Like disintegrating soft limestone, unseen, the underlying foundation of the above-noted school’s teaching eroded away gradually, without anybody noticing.2 The school’s trust in the Word of God was slowly dissolved, being washed away by contra-biblical compromises here and there, often failing to affirm and adhere to the authority and relevance of Genesis (John:5:44-47).
Christian schools need to teach God’s truth—and real truth is recognized with certainty when it’s grounded on the specific teachings of Scripture (John:17:17). The Bible must be the bedrock foundation for all informational instruction,2 and the often-neglected creation account is a Bible basic. Christ’s role and actions as Creator must be taught alongside His identity as the death-conquering Son of God.
When that scriptural foundation disappears, unseen by those who only view surface activities, what will happen? When we examine the foundations of biblical education, earth science provides us with a helpful lesson: if accumulating subsurface dissolution isn’t remedied in time, the ground above will soon cave in, its weight falling in upon an eroded foundation, leaving a sinkhole of hazardous wreckage.
1 Rare species of plants and animals discovered in sinkholes in China. Associated Press, May 7, 2018.

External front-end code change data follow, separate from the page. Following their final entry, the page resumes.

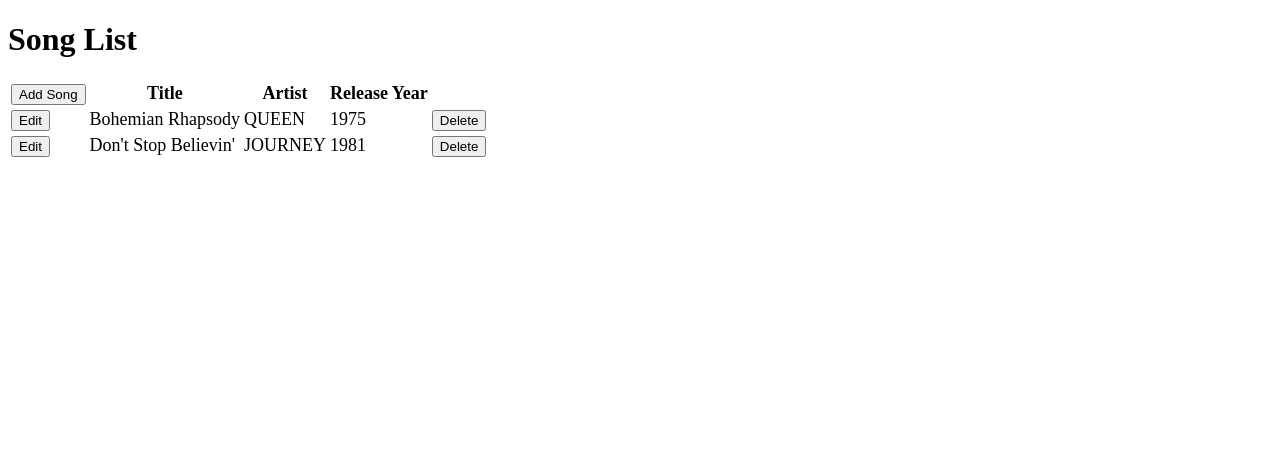
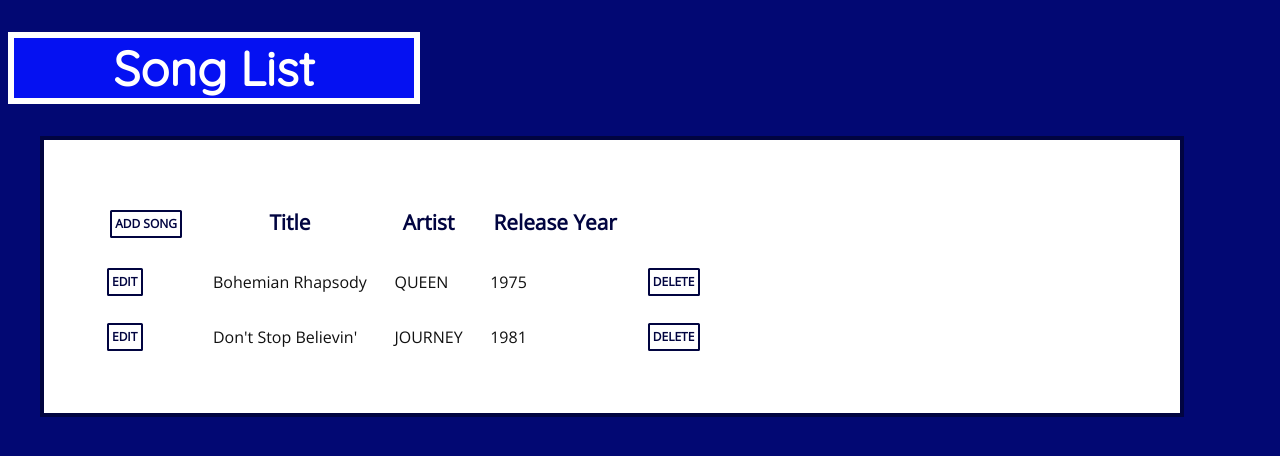
Before and after one commit to EVELYN-RYAN/Project3_G1, a Node server app: page / in a window 1280 px wide. Shown: the top 456 px of the page. Run offline with Node 20, Linux system fonts and the light colour scheme; data comes from the database, SQL or seed files in the repository; some libraries are stand-ins or nearby versions.

Commit message:
style index.ejs

```diff
--- a/views/index.ejs
+++ b/views/index.ejs
@@ -6,19 +6,94 @@
     <meta name="viewport" content="width=device-width, initial-scale=1.0">
     <style> table {font-size: large;}</style>
     <title>Song List</title>
+    <link rel="preconnect" href="https://fonts.gstatic.com">
+        <link href="https://fonts.googleapis.com/css2?family=Open+Sans&family=Quicksand&display=swap" rel="stylesheet">
+        <style>
+            /*font-family: 'Open Sans', sans-serif;
+            font-family: 'Quicksand', sans-serif;
+            purple blue: #5327F2
+            bright blue: #0511F2
+            medium blue: #030BA6
+            dark blue: #020873
+            navy blue: #010440
+            */
+            body {
+                background-color: #020873;
+                color: #fff;
+            }
+            h1 {
+                background-color: #0511F2;
+                color: #fff;
+                font-family: 'Quicksand', sans-serif;
+                font-weight: bolder;
+                text-align: center;
+                font-size: 3rem;
+                border: 0.4rem solid white;
+                max-width: 25rem;
+            }
+            .container {
+                background-color: #fff;
+                color: #111;
+                font-family: 'Open Sans', sans-serif;
+                padding: 3rem;
+                max-width: 65rem;
+                min-width: 45rem;
+                margin: 2rem;
+                border: 0.25rem solid #010440;
+            }
+         input[type="submit"], input[type="button"] {
+                font-family: 'Open Sans', sans-serif;
+                background-color: #fff;
+                color: #0511F2;
+                text-transform: uppercase;
+                border: 2px solid #0511F2;
+                font-weight: bold;
+                font-size: 0.975rem;
+                border-radius: 0.2rem;
+                padding: 0.25rem;
+                transition: color 300ms ease-in, border 300ms ease-in, background-color 300ms ease-in;
+            }
+
+            .add input[type="submit"], .edit input[type="submit"], .delete input[type="button"] {
+            font-size: 0.75rem;
+            padding: 0.2rem;
+            color: #010440;
+            border: 2px solid #010440;
+            border-radius: 0.1rem;
+            }
+
+            input[type="submit"]:hover, input[type="button"]:hover {
+                background-color: #020873;
+                color: white;
+                border: 2px solid #111;
+            }
+
+
+            table th{
+                font-weight: bolder;
+                font-size: 1.3rem;
+                color: #010440;
+                padding: 1rem;
+            }
+
+            table td {
+                font-size: 1.0rem;
+                padding: 0.8rem;
+            }
+        </style>
 </head>
 <body>
+    <h1>Song List</h1>
     <div class="container">
     <!-- Use EJS to receive and format the SQLite Data -->
-    <h1>Song List</h1>
     <% {console.log("listing songs: " + songs.length);} %>
     <table class="table table-hover">
         <thead>
             <tr>
                 <th>
                     <!-- Add a form and button to go to add a song route -->
-                    <form method="GET" action="\addSong">
-                        <input type="submit" value="Add Song">
+                    <form method="GET" action="\addSong" class="add">
+                        <input type="submit" class="add" value="Add Song">
                     </form>
                 </th>
                 <th >Title</th>
@@ -33,7 +108,7 @@
                     <td>
                         <!-- form and button to edit song -->
                         <form action="/editSong/<%= songs[i].id %>"
-                            method="get" id="editSong" name="editSong">
+                            method="get" id="editSong" name="editSong" class="edit">
                             <input type="submit" name="Edit"
                                 value="Edit">
                         </form>
@@ -45,7 +120,8 @@
                         <!-- Add a form and button on each row to bring up the safe delete process -->
                         <form action="/deleteSong/<%= songs[i].id %>"
                             method="post" id="deleteSong<%=songs[i].id%>"
-                            name="deleteSong<%=songs[i].id%>">
+                            name="deleteSong<%=songs[i].id%>"
+                            class="delete">
                             <input type="button" name="Delete"
                                 value="Delete" onclick="safeDelete('deleteSong<%=songs[i].id%>')">
                         </form>
```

2 Matthew:7:24-27; Psalm:11:3. Christian education institutions, as they teach God’s truth, can benefit from biblical apologetics, which involves verifying that God’s truth is true, i.e., how we can know what is God’s truth (and why it is reliable as truth). Some readers may try to guess which once-integrity-filled schools are described here. Actually, this article was written to describe the common/composite experience of five such schools. Sadly, this article describes many more such “Christian” institutions.
3 Kaufmann, J. E. 2007. Sinkholes. Fact Sheet 2007-3060, U.S. Geological Survey. Numbers 16 reports how God once used a sinkhole to swallow up Korah and his rebel allies. This author first observed a cenote at Chichen Itza (in the Turquoise-browed Motmot habitat) in Mexico’s Yucatan Peninsula during a 1998 excursion of the Norwegian Star. For more on sinkhole geology, see Silvestru, E. 2008. The Cave Book. Green Forest, AR: Master Books, 75-76.
4 Lewis, C. S. 1977. The Screwtape Letters–Screwtape Proposes a Toast. New York: Macmillan Publishing, 76-79. Compare John:5:44.
[TBC: The song “My Hope is Built on Nothing Less,” written by Edward Mote with music by William Bradbury, comes to mind. Here’s the first verse and chorus:
My hope is built on nothing less
than Jesus’ blood and righteousness.
I dare not trust the sweetest frame
but wholly lean on Jesus’ name.
On Christ, the solid rock, I stand;
all other ground is sinking sand,
all other ground is sinking sand.]